Dex is able to express himself through a wide range of formats, including wall murals, street sticker art, altered photographs, as well as fashion and accessories, all part of the panoply that is such an integral aspect of our daily lives. The world at large, in all its contrasts and its illusions is Dex's canvas, and his compositions are a reflection of his use of that larger canvas.

Illustration: Dex Fernandez. Burboun, 2015. Acrylic, ink, gold leaf, embroidery, on a digital photograph

Illustration: Dex Fernandez. Don't be a Stranger, detail, 2015. Acrylic, ink, embroidery, on a digital photograph

Dex's portraits are extraordinary pieces of work. Originally photos of friends and fellow artists, he hand paints intricate and colourful patterns and shapes around and over the original portraits. The multiplicity of color, line, and symbol helps to create a new visual for the portrait, grafting a new mask, a new identity even, onto the original.

In some respects, the original face becomes more than it was, as if the artist has added a dynamic dimension to the original portrait, expanding the character of the individual so that they seem ready to burst out of their contained portrait within a new heightened persona.

Illustration: Dex Fernandez. Entrap, 2015. Acrylic, ink, embroidery, on a digital photograph

Illustration: Dex Fernandez. Mr. Cornflake, 2015. Acrylic, ink, gold leaf, embroidery, on a digital photograph

Interestingly, Dex adds an element of stitch to his animated portraits, often in the guise of bright neon thread that is loosely aligned around facial features, often the eyes. This embroidered embellishment adds one more level of interpretation, or perhaps reinterpretation to the facial character of the individual.

The work shown in this article is part of an exhibition of Dex Fernandez work running at the Owen James Gallery in Brooklyn, New York. Dex has been able to manipulate the gallery in order to enhance and project his work within his own framework. He has covered the main gallery wall with a mural composed of bright neon yellow and black paint, coloured tape and stickers. The collage and mural are encouraged to interact in order to create an installation that is at once a whole entity in its own right, but at the same time has distinct and singular elements, consisting of Dex's portraits, that are separate, but also part of the larger picture.

Illustration; Dex Fernandez. Plankton, 2015. Acrylic, ink, mylar collage, embroidery, on a digital photograph
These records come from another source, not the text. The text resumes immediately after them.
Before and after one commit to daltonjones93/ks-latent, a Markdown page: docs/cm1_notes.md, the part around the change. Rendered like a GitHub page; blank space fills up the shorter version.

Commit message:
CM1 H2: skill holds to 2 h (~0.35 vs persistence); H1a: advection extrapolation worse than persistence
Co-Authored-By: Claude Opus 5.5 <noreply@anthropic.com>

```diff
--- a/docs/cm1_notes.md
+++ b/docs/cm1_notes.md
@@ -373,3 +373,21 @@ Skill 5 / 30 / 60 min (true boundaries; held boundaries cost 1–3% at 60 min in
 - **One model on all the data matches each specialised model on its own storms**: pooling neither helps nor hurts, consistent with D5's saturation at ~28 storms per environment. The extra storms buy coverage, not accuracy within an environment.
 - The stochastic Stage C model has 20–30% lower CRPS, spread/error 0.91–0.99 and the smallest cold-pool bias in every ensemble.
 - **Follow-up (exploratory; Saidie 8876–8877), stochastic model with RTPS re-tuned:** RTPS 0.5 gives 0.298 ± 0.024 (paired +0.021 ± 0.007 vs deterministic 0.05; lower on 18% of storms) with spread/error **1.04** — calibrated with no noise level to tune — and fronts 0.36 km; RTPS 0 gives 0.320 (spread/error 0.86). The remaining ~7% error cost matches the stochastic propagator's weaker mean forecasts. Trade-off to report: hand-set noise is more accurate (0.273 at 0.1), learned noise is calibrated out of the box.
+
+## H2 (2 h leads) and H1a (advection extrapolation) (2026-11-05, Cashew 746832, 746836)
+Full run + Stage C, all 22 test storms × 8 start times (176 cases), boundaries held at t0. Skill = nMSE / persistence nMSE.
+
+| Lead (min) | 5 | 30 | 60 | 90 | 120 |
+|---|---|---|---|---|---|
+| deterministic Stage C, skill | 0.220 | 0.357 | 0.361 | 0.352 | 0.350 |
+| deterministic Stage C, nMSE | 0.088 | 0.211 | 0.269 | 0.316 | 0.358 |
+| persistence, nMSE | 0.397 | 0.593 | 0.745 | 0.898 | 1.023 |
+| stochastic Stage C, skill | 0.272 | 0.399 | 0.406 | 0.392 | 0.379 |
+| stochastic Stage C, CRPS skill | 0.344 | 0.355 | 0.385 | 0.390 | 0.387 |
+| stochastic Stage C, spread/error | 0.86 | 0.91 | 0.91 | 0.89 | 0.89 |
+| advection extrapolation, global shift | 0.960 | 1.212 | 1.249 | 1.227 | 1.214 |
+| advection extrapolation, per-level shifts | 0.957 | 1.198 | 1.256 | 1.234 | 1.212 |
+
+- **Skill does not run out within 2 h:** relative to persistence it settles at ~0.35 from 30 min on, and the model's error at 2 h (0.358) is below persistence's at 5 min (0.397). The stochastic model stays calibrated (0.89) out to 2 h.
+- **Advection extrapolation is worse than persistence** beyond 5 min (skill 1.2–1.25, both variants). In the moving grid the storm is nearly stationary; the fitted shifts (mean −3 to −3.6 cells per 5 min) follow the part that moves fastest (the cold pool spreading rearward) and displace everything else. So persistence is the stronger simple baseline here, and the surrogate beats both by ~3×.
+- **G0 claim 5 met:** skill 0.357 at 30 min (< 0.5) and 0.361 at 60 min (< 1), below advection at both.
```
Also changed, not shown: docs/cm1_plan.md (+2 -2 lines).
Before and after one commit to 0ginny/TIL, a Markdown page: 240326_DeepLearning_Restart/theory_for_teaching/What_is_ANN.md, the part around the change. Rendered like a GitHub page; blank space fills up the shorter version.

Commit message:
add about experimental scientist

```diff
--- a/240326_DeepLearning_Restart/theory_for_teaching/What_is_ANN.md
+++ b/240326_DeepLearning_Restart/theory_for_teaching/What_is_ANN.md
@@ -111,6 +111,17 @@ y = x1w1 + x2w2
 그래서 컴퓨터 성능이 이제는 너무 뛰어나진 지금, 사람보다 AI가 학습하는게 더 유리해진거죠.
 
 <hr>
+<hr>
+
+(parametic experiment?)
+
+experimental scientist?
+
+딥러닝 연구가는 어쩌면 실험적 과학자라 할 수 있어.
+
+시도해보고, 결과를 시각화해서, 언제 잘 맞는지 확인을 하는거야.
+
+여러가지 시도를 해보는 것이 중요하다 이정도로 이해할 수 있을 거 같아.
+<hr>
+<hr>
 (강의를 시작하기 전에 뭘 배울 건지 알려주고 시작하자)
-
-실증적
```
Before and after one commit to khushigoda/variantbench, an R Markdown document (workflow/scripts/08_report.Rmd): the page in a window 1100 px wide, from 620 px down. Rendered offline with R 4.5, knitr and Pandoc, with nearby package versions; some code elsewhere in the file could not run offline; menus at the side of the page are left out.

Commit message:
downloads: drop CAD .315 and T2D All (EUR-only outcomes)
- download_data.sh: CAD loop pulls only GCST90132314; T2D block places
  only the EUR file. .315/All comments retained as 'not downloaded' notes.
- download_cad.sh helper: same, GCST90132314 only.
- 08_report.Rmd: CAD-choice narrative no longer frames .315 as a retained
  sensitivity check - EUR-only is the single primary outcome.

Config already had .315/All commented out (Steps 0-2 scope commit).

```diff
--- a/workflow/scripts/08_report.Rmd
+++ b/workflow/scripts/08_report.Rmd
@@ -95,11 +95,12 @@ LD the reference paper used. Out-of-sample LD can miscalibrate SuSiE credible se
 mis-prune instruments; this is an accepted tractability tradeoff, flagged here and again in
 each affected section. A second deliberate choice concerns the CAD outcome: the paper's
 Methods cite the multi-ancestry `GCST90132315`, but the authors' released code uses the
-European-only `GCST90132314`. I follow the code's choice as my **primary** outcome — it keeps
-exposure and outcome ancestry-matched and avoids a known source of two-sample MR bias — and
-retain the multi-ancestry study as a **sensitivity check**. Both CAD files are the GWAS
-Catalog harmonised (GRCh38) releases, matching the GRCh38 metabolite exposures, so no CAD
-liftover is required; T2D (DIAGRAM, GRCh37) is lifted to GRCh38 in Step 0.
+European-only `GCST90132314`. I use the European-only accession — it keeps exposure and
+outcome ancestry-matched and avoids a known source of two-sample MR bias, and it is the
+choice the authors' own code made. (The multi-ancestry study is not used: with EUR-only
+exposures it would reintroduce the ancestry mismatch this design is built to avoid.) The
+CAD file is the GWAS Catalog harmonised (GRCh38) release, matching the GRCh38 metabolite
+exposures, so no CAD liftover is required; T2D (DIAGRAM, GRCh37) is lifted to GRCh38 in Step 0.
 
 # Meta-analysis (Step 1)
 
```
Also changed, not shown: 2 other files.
Illustration: Dex Fernandez. Shernita, 2015. Acrylic, ink, embroidery, on a digital photograph

The exhibition of the work of the artist Dex Fernandez runs from October 30 till November 29 2015 at the Owen James Gallery, Brooklyn, NY. More about the exhibition can be found at their comprehensive website which can be found here. Also, much more of Dex's innovative and inspirational work can be found at his own website, which can be found here.

All of the imagery of Dex's work that was used to illustrate this article, was kindly supplied by the Owen James Gallery. Please be aware of this, and do not republish the illustrations of Dex's work without the permission of the gallery.

Illustration: Dex Fernandez. Installation within the Owen James Gallery, 2015